Mathematicians like Connes don't get that kind of challenge in Livio's book. Again and again, their puzzling, often fatuous statements are presented as if they make full and complete perfect sense.
Why is apparent nonsense of this type afforded so much respect? We'll only say that, on page 9, Livio describes Connes as "winner of two of the most prestigious prizes in mathematics, the Fields Medal (1982) and the Crafoord Prize (2001)."
Apparently for that reason, Connes' fatuous statements in other areas will be treated with full respect, even when he's ventured far outside his field of expertise.
The comical aspects of this culture seem to know no bounds. Professor Goldstein took the same approach to the "Platonism" of leading intellectual lights in her own remarkable book, Incompleteness: The Proof and Paradox of Kurt Godel.

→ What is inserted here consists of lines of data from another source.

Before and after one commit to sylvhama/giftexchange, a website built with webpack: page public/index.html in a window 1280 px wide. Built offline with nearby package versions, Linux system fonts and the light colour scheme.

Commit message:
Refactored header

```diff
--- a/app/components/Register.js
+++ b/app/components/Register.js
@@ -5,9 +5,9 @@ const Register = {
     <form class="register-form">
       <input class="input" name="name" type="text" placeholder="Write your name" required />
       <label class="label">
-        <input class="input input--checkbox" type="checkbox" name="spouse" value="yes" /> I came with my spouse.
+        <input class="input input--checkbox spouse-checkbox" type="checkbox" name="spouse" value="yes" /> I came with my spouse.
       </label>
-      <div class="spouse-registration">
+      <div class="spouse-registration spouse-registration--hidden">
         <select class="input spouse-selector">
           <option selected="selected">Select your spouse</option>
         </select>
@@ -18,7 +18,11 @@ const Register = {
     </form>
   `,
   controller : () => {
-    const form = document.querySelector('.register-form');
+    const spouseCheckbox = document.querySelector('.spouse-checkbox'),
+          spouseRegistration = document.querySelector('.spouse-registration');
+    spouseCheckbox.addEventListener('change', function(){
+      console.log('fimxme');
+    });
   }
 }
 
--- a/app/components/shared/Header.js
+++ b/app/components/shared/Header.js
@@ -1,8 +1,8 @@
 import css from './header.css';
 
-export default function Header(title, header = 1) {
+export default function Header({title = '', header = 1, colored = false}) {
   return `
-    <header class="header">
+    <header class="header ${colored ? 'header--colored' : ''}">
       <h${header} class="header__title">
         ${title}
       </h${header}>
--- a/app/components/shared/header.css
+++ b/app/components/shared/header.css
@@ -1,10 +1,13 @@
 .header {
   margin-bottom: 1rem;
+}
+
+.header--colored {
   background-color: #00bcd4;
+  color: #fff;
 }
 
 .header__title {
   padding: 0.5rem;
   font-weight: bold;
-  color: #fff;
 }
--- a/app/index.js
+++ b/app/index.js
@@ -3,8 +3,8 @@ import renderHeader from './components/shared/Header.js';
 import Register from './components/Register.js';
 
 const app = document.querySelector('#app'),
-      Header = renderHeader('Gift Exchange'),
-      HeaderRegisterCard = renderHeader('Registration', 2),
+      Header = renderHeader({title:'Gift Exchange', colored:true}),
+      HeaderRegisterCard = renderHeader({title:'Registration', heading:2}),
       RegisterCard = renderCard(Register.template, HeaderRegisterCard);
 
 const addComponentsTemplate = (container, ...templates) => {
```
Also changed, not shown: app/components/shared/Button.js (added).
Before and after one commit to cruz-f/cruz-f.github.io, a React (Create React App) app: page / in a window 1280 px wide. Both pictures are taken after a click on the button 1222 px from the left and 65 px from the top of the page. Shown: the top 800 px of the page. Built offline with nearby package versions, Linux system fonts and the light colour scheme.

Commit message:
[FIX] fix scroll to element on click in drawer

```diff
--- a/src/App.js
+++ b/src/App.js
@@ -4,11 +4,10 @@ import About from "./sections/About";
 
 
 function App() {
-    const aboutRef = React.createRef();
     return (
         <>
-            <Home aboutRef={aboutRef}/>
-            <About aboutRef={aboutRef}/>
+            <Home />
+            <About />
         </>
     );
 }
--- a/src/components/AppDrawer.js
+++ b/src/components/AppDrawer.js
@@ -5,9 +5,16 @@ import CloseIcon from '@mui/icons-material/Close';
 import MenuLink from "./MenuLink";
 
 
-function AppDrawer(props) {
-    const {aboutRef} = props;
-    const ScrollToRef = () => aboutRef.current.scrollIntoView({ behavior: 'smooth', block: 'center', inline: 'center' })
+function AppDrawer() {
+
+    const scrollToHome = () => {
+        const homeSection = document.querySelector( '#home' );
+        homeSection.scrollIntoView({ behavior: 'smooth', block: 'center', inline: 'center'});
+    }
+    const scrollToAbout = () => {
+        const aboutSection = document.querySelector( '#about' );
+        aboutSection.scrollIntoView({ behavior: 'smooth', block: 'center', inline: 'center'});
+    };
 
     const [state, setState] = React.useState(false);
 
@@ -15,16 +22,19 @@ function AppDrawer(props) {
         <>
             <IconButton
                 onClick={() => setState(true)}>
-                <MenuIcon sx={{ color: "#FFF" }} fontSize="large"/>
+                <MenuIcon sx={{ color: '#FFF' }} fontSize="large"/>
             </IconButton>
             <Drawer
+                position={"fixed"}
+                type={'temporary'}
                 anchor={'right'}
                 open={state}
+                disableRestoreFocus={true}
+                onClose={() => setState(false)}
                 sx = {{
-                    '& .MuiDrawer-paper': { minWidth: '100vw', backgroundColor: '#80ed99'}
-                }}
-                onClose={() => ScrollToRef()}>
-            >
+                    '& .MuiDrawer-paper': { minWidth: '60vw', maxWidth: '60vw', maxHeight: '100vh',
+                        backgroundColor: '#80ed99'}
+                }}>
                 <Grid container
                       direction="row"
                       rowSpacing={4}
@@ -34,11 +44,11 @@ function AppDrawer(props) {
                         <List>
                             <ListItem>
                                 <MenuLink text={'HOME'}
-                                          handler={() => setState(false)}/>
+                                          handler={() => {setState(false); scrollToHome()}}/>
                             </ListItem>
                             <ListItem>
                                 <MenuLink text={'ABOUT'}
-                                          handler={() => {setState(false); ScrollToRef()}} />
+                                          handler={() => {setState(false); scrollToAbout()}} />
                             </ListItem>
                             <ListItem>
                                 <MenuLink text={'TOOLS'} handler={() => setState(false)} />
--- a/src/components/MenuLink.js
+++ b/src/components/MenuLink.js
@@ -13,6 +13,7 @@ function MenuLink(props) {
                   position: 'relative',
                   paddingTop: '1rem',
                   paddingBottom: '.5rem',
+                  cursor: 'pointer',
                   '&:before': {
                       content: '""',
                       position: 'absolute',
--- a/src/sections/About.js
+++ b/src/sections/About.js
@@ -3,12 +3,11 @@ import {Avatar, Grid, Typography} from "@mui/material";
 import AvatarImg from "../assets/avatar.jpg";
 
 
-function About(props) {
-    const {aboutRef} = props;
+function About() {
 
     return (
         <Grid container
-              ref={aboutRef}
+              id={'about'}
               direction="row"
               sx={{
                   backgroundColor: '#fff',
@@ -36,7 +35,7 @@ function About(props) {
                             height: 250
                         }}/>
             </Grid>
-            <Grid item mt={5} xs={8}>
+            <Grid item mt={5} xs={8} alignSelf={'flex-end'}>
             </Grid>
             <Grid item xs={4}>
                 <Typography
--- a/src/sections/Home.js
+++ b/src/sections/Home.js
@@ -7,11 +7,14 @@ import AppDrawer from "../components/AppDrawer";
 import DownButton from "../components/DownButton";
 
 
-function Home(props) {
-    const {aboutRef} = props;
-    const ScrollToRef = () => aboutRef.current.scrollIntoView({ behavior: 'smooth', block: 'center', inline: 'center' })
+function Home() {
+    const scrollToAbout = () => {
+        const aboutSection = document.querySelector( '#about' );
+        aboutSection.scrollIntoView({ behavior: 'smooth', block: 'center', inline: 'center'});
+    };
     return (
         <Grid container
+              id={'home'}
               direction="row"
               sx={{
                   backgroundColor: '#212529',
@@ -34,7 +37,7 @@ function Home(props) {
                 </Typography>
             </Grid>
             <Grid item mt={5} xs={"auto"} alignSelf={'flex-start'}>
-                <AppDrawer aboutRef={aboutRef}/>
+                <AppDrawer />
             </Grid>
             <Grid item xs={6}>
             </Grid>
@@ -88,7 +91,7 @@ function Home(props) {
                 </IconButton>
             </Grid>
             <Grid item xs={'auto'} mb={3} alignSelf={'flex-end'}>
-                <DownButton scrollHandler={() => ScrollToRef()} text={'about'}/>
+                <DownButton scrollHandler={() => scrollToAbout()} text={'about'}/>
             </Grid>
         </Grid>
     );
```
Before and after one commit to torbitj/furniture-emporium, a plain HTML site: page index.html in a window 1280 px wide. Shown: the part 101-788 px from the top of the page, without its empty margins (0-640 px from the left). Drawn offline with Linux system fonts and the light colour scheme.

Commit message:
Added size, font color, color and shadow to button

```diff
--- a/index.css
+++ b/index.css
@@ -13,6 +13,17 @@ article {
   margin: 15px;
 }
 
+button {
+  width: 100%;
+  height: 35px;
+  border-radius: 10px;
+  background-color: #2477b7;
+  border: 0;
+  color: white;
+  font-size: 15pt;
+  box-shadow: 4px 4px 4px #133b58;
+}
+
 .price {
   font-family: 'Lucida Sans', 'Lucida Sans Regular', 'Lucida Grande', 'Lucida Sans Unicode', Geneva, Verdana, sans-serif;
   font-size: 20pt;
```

As we've noted in earlier reports, Goldstein's ridiculous treatment of ludicrous claims won her accolades from a long string of name-brand intellectuals. That's the way the game is played within this high-ranking class.
Along the way, Goldstein dropped hints that the views she was describing were in fact the crazy views of irrational people gone wild. But she never came out and made this blindingly obvious statement. Livio follows suit.
We'll have a lot of nonsense to get to in tomorrow's final report. We'll want to look at the peculiar way Livio starts his book, right there on page 1. We'll also want to touch on his respectful treatment of a hoary semantic morass, the utterly pointless pseudo-debate about whether mathematics is "discovered" or "invented."
Before we hit those topics, let's agree that we'll begin tomorrow on page 37, where Livio finally rolls his eyes at all this "Platonist" foolishness. That said, he does so very respectfully. These are the emperors' theories, the theories of Fields Medal winners gone wild.
As you know, we're just killing time at this site as we await the start of Mister Trump's Fully Dispositive War. Future Anthropologists Huddled in Caves (TM) have told us, in a set of convincing nocturnal submissions, that the conflagration is coming.
Convincingly, they've told us that the road to this war involved the ineptitude of our mainstream press corps over the past thirty years or so, mixed with the failure of leading academics to step in with helpful correctives.
Was man [sic] ever "the rational animal," as sacred Aristotle is widely said to have said? These future anthropologists tend to respond to that question with short bursts of mordant laughter.
At such times, they point to the highly irrational claims of physicists, philosophers and mathematicians gone wild. "Look upon the works of these mighties," they mordantly say, "and join us in joyful despair!"
Tomorrow: "But does the Platonic world of mathematics really exist? And if so, where is it?"